(j)Question: Are cooked dates of Nochrim forbidden?
1.Surely, sweet dates are permitted. They can be eaten raw!
2.Surely, bitter dates are forbidden. They are eaten only cooked!
3.The question is about medium dates (that are eaten raw only in pressed circumstances).
(k)Answer (R. Asi): My Rebbi (Levi) forbids them.
(l)(Rav): Shesisa'ah (a cooked dish made with flour of Kelayos) is permitted;
(m)(Shmuel's father and Levi): It is forbidden.
(n)Version #1: All agree that if it was made with flour of dried wheat and barley, it is permitted (vinegar is never added);
1.All agree that if it was made from lentils and vinegar, it is forbidden (their vinegar probably came from their wine);
2.They argue about Shesisa'ah made from lentils and water. Shmuel's father and Levi forbid it due to Shesisa'ah from lentils and vinegar. Rav does not decree.
(o)Version #2: All agree that if it was made with lentils, it is forbidden. Even if it was with water, we decree due to lentils and vinegar;
1.They argue about Shesisa'ah of wheat and barley.

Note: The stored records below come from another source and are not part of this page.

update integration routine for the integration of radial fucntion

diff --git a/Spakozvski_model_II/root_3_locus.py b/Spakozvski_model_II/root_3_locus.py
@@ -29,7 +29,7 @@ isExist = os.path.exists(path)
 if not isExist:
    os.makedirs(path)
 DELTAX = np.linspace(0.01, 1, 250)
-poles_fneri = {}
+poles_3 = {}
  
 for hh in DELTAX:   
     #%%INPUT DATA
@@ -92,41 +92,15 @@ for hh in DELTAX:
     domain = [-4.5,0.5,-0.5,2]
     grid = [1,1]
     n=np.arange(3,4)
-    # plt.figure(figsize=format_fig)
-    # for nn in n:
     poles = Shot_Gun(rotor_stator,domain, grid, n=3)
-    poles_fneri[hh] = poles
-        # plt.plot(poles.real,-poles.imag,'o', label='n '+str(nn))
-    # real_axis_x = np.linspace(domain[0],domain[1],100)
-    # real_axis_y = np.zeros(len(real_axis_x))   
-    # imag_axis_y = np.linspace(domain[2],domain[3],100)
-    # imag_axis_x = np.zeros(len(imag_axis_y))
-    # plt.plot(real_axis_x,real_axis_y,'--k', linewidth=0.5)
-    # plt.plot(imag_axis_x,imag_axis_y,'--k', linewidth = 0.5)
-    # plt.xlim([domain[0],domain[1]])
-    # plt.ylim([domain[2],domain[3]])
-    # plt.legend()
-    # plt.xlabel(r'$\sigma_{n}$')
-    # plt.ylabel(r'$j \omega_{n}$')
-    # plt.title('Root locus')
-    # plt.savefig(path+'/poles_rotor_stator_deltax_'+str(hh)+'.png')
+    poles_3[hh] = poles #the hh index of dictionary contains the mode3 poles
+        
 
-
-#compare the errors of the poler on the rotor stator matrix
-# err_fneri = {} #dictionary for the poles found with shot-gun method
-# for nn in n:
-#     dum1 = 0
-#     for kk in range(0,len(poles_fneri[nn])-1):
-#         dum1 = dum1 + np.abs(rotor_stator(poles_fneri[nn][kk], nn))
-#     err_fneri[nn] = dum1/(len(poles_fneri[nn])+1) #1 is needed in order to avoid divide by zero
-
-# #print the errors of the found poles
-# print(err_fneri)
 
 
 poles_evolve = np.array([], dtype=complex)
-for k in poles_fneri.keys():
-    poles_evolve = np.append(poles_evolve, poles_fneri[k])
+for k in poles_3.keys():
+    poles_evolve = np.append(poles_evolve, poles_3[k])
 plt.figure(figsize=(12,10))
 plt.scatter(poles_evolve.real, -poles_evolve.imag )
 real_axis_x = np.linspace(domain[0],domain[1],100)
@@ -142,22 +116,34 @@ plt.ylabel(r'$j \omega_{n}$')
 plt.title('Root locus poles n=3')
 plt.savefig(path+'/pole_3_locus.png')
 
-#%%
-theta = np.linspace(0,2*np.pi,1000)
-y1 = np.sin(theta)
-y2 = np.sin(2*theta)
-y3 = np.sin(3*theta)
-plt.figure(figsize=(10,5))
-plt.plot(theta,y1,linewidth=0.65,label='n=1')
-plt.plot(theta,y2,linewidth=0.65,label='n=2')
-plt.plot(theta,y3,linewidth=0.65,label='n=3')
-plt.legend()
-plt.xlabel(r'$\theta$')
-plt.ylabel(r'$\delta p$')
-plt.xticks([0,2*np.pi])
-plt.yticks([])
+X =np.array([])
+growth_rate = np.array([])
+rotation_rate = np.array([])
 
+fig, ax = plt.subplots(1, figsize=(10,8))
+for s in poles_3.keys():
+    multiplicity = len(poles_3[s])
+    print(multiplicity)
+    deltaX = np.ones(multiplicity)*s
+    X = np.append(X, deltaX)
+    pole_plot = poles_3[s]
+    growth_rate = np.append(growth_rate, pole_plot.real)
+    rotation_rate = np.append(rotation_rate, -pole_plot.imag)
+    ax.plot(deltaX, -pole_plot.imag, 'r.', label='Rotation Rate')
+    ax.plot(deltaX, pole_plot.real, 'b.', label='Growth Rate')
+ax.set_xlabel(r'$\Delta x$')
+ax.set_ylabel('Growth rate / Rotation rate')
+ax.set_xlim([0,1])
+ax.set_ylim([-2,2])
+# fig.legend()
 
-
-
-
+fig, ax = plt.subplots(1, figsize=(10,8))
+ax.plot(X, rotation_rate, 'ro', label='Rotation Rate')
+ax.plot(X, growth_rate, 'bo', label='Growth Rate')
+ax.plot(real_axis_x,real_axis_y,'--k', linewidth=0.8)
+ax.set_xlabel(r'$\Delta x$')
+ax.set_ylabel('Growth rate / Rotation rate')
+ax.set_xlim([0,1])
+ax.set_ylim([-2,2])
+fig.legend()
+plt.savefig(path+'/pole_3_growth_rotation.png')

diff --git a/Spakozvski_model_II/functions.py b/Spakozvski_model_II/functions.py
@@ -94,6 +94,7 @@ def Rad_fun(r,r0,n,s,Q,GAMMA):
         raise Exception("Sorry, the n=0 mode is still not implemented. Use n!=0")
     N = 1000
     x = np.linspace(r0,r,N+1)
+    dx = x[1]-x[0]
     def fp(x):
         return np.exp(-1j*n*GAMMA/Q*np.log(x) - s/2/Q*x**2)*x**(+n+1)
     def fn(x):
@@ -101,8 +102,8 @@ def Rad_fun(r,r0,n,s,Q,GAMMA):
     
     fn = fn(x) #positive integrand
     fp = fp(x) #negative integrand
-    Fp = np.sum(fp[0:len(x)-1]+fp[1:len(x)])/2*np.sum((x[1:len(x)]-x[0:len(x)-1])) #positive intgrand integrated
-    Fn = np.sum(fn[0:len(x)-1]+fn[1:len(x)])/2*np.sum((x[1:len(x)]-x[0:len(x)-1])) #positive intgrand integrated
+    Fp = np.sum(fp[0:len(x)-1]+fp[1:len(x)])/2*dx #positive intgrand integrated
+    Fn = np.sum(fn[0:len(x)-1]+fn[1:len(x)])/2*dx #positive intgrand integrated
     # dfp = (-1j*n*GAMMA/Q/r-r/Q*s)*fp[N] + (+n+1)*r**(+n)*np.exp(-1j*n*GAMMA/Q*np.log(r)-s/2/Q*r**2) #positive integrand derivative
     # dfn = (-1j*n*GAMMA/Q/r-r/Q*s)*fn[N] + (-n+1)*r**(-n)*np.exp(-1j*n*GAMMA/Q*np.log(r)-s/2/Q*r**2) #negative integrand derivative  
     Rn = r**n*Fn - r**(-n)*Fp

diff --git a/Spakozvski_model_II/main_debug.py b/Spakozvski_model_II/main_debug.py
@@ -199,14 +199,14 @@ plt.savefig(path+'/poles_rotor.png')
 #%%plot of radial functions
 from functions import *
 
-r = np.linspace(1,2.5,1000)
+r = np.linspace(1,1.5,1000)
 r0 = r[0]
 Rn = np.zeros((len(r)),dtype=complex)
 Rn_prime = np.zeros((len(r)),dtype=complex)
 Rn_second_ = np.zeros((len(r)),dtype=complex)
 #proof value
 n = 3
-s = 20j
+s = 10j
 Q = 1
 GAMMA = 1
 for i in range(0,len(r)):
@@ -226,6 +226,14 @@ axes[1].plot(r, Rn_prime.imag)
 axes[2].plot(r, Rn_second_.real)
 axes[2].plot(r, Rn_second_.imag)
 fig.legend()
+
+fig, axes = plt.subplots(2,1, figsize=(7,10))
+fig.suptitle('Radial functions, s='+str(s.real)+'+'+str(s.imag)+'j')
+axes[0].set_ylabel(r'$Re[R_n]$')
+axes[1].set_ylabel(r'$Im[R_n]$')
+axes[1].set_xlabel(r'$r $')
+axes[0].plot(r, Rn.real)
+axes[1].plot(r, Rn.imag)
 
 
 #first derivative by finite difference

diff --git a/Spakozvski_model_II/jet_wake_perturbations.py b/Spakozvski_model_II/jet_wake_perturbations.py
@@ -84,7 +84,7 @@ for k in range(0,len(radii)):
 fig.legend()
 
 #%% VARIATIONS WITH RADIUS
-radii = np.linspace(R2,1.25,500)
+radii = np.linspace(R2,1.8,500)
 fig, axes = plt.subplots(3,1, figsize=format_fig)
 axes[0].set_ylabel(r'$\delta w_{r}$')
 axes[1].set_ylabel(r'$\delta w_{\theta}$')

Shmuel's father and Levi forbid it due to Shesisa'ah of lentils. Rav does not decree.
(p)(Rav): Barzilai ha'Giladi sent two types of Shesisa'ah to David - "u'Se'orim v'Kemach v'Kali u'Ful va'Adashim v'Kali."
(q)In Neharde'a, people buy Shesisa'ah of Nochrim. They are not concerned for the decree of Shmuel's father and Levi.
5)FOODS TO WHICH WINE IS ADDED
(a)(Mishnah): Preserved foods of Nochrim to which wine is often added (are forbidden to eat, but one may benefit from them).
(b)(Chizkiyah): This is only if we do not know that wine was added. If we know, one may not benefit from them.
(c)Question: Why is it different than Muryas? One may benefit from Muryas, even though most people add wine to it (it is as if we know that wine was added)!
(d)Answer: There, the wine merely is Mevatel the broth (its taste is wasted), regarding preserved foods, it improves the taste.
(e)(R. Yochanan): Even if we know that wine was added, one may benefit from them.
(f)Question: Why is this different than Muryas, according to R. Meir (who forbids benefit from it)?
(g)Answer: There, the wine is part of the essence (it is consumed with the Muryas). Here, it is not (it merely preserves the food).